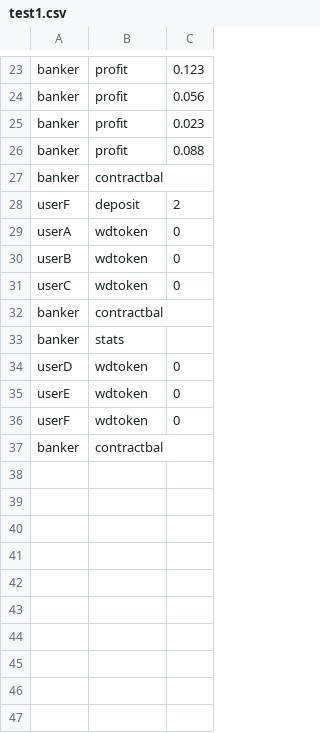
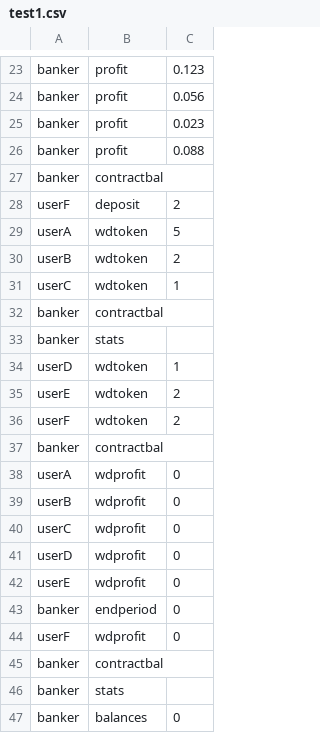
Before and after one commit to DaveAppleton/revenue, a CSV file: test1.csv, drawn as a sheet; only a part is shown, gaps mark what is left out.

```diff
--- a/test1.csv
+++ b/test1.csv
@@ -28,10 +28,20 @@ banker,contractbal,
 userF,deposit,2
-userA,wdtoken,0
-userB,wdtoken,0
-userC,wdtoken,0
+userA,wdtoken,5
+userB,wdtoken,2
+userC,wdtoken,1
 banker,contractbal,
 banker,stats,
-userD,wdtoken,0
-userE,wdtoken,0
-userF,wdtoken,0
+userD,wdtoken,1
+userE,wdtoken,2
+userF,wdtoken,2
 banker,contractbal,
+userA,wdprofit,0
+userB,wdprofit,0
+userC,wdprofit,0
+userD,wdprofit,0
+userE,wdprofit,0
+banker,endperiod,0
+userF,wdprofit,0
+banker,contractbal,
+banker,stats,
+banker,balances,0
```
Also changed, not shown: 22 other files.
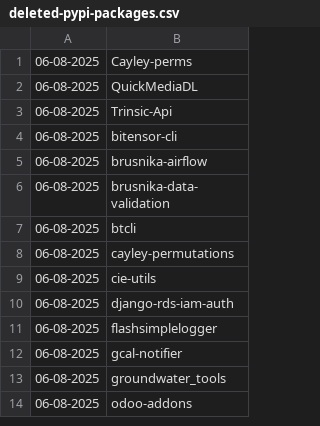
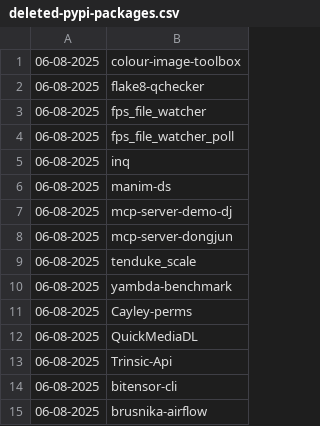
Before and after one commit to NordCoderd/deleted-pypi-package-index, a CSV file: pypi-uploader-directory/deleted-pypi-packages.csv, drawn as a sheet; only a part is shown; the shorter side is filled out with more unchanged rows; the diff names each change by its address in the sheet, - before the commit and + after, or states it on an @@ line.

```diff
--- a/pypi-uploader-directory/deleted-pypi-packages.csv
+++ b/pypi-uploader-directory/deleted-pypi-packages.csv
+row 1: 06-08-2025 | colour-image-toolbox
+row 2: 06-08-2025 | flake8-qchecker
+row 3: 06-08-2025 | fps_file_watcher
+row 4: 06-08-2025 | fps_file_watcher_poll
+row 5: 06-08-2025 | inq
+row 6: 06-08-2025 | manim-ds
+row 7: 06-08-2025 | mcp-server-demo-dj
+row 8: 06-08-2025 | mcp-server-dongjun
+row 9: 06-08-2025 | tenduke_scale
+row 10: 06-08-2025 | yambda-benchmark
```
Also changed, not shown: pypi-uploader-directory/revived-pypi-packages.csv, 3 other files.
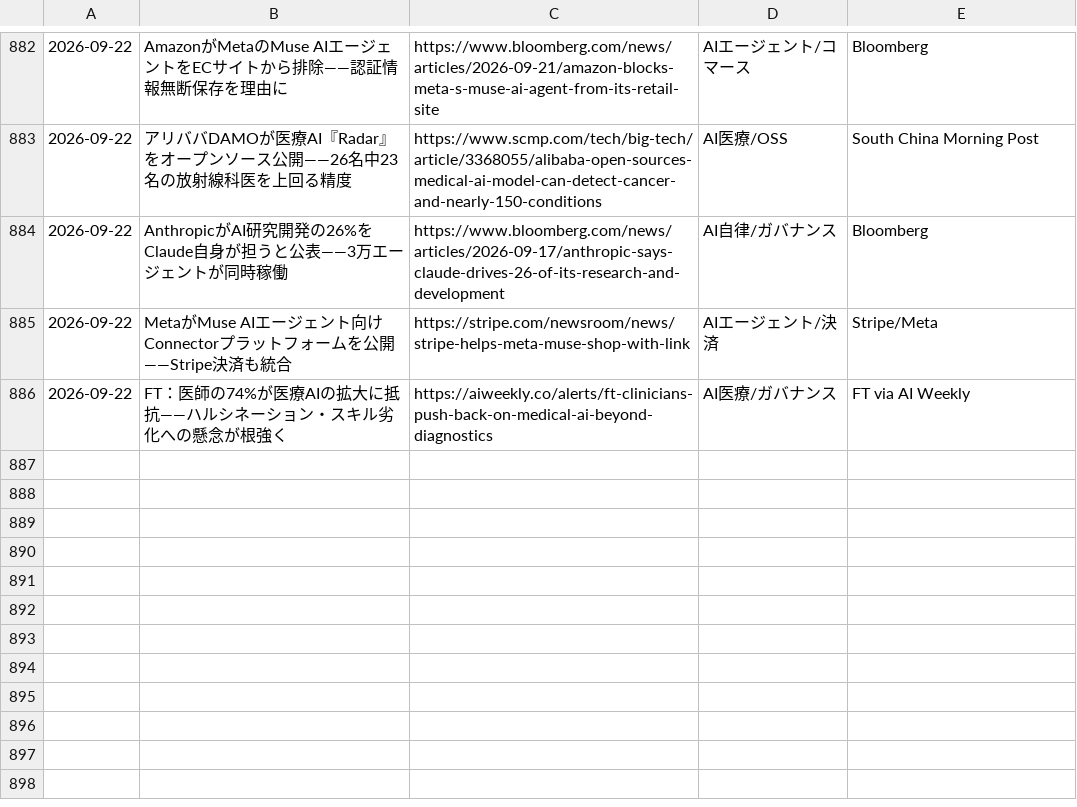
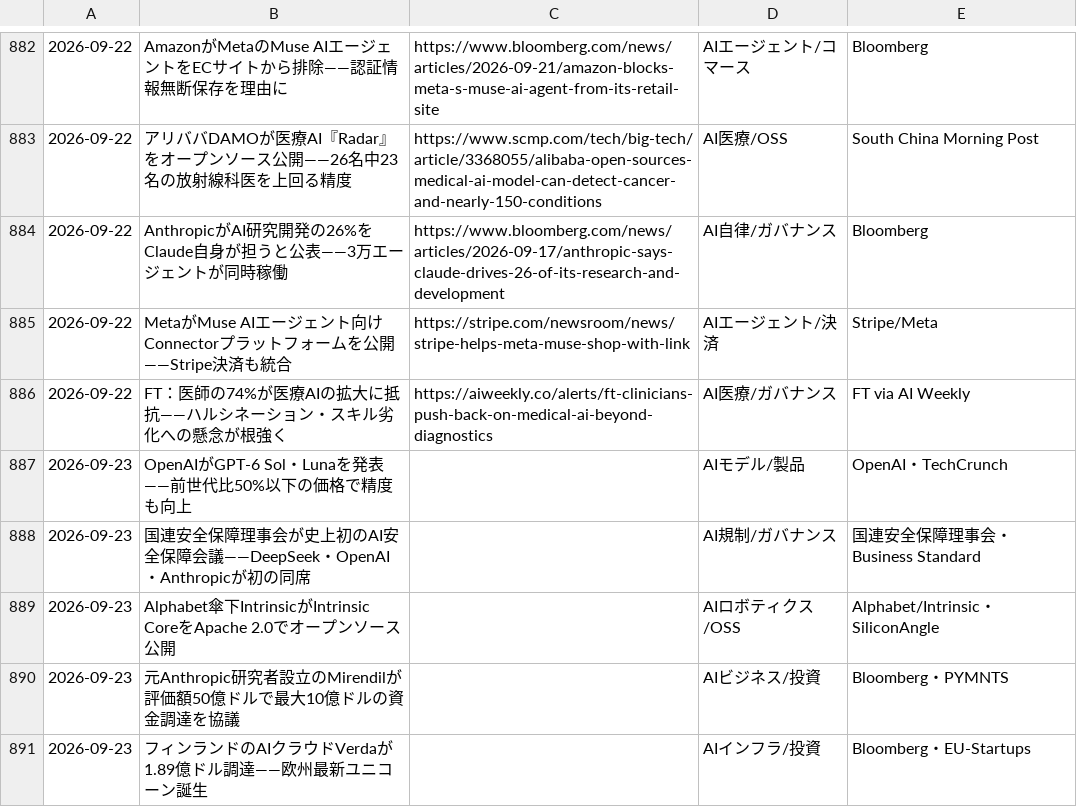
Before and after one commit to kedswithai/c-owl, a CSV file: history/articles.csv, drawn as a sheet; only a part is shown, gaps mark what is left out; the diff names each change by its address in the sheet, - before the commit and + after, or states it on an @@ line.

```diff
--- a/history/articles.csv
+++ b/history/articles.csv
+row 887: 2026-09-23 | OpenAIがGPT-6 Sol・Lunaを発表——前世代比50%以下の価格で精度も向上 |  | AIモデル/製品 | OpenAI・TechCrunch
+row 888: 2026-09-23 | 国連安全保障理事会が史上初のAI安全保障会議——DeepSeek・OpenAI・Anthropicが初の同席 |  | AI規制/ガバナンス | 国連安全保障理事会・Business Standard
+row 889: 2026-09-23 | Alphabet傘下IntrinsicがIntrinsic CoreをApache 2.0でオープンソース公開 |  | AIロボティクス/OSS | Alphabet/Intrinsic・SiliconAngle
+row 890: 2026-09-23 | 元Anthropic研究者設立のMirendilが評価額50億ドルで最大10億ドルの資金調達を協議 |  | AIビジネス/投資 | Bloomberg・PYMNTS
+row 891: 2026-09-23 | フィンランドのAIクラウドVerdaが1.89億ドル調達——欧州最新ユニコーン誕生 |  | AIインフラ/投資 | Bloomberg・EU-Startups
```
Also changed, not shown: 1 other file.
####################
__Exercise goal__: Only the pictures are to be left out; repeat all other material exactly.

__Task solution__:
Before and after one commit to DaveAppleton/revenue, a CSV file: test1.csv, drawn as a sheet; only a part is shown, gaps mark what is left out.

```diff
--- a/test1.csv
+++ b/test1.csv
@@ -28,10 +28,20 @@ banker,contractbal,
 userF,deposit,2
-userA,wdtoken,0
-userB,wdtoken,0
-userC,wdtoken,0
+userA,wdtoken,5
+userB,wdtoken,2
+userC,wdtoken,1
 banker,contractbal,
 banker,stats,
-userD,wdtoken,0
-userE,wdtoken,0
-userF,wdtoken,0
+userD,wdtoken,1
+userE,wdtoken,2
+userF,wdtoken,2
 banker,contractbal,
+userA,wdprofit,0
+userB,wdprofit,0
+userC,wdprofit,0
+userD,wdprofit,0
+userE,wdprofit,0
+banker,endperiod,0
+userF,wdprofit,0
+banker,contractbal,
+banker,stats,
+banker,balances,0
```
Also changed, not shown: 22 other files.
Before and after one commit to NordCoderd/deleted-pypi-package-index, a CSV file: pypi-uploader-directory/deleted-pypi-packages.csv, drawn as a sheet; only a part is shown; the shorter side is filled out with more unchanged rows; the diff names each change by its address in the sheet, - before the commit and + after, or states it on an @@ line.

```diff
--- a/pypi-uploader-directory/deleted-pypi-packages.csv
+++ b/pypi-uploader-directory/deleted-pypi-packages.csv
+row 1: 06-08-2025 | colour-image-toolbox
+row 2: 06-08-2025 | flake8-qchecker
+row 3: 06-08-2025 | fps_file_watcher
+row 4: 06-08-2025 | fps_file_watcher_poll
+row 5: 06-08-2025 | inq
+row 6: 06-08-2025 | manim-ds
+row 7: 06-08-2025 | mcp-server-demo-dj
+row 8: 06-08-2025 | mcp-server-dongjun
+row 9: 06-08-2025 | tenduke_scale
+row 10: 06-08-2025 | yambda-benchmark
```
Also changed, not shown: pypi-uploader-directory/revived-pypi-packages.csv, 3 other files.
Before and after one commit to kedswithai/c-owl, a CSV file: history/articles.csv, drawn as a sheet; only a part is shown, gaps mark what is left out; the diff names each change by its address in the sheet, - before the commit and + after, or states it on an @@ line.

```diff
--- a/history/articles.csv
+++ b/history/articles.csv
+row 887: 2026-09-23 | OpenAIがGPT-6 Sol・Lunaを発表——前世代比50%以下の価格で精度も向上 |  | AIモデル/製品 | OpenAI・TechCrunch
+row 888: 2026-09-23 | 国連安全保障理事会が史上初のAI安全保障会議——DeepSeek・OpenAI・Anthropicが初の同席 |  | AI規制/ガバナンス | 国連安全保障理事会・Business Standard
+row 889: 2026-09-23 | Alphabet傘下IntrinsicがIntrinsic CoreをApache 2.0でオープンソース公開 |  | AIロボティクス/OSS | Alphabet/Intrinsic・SiliconAngle
+row 890: 2026-09-23 | 元Anthropic研究者設立のMirendilが評価額50億ドルで最大10億ドルの資金調達を協議 |  | AIビジネス/投資 | Bloomberg・PYMNTS
+row 891: 2026-09-23 | フィンランドのAIクラウドVerdaが1.89億ドル調達——欧州最新ユニコーン誕生 |  | AIインフラ/投資 | Bloomberg・EU-Startups
```
Also changed, not shown: 1 other file.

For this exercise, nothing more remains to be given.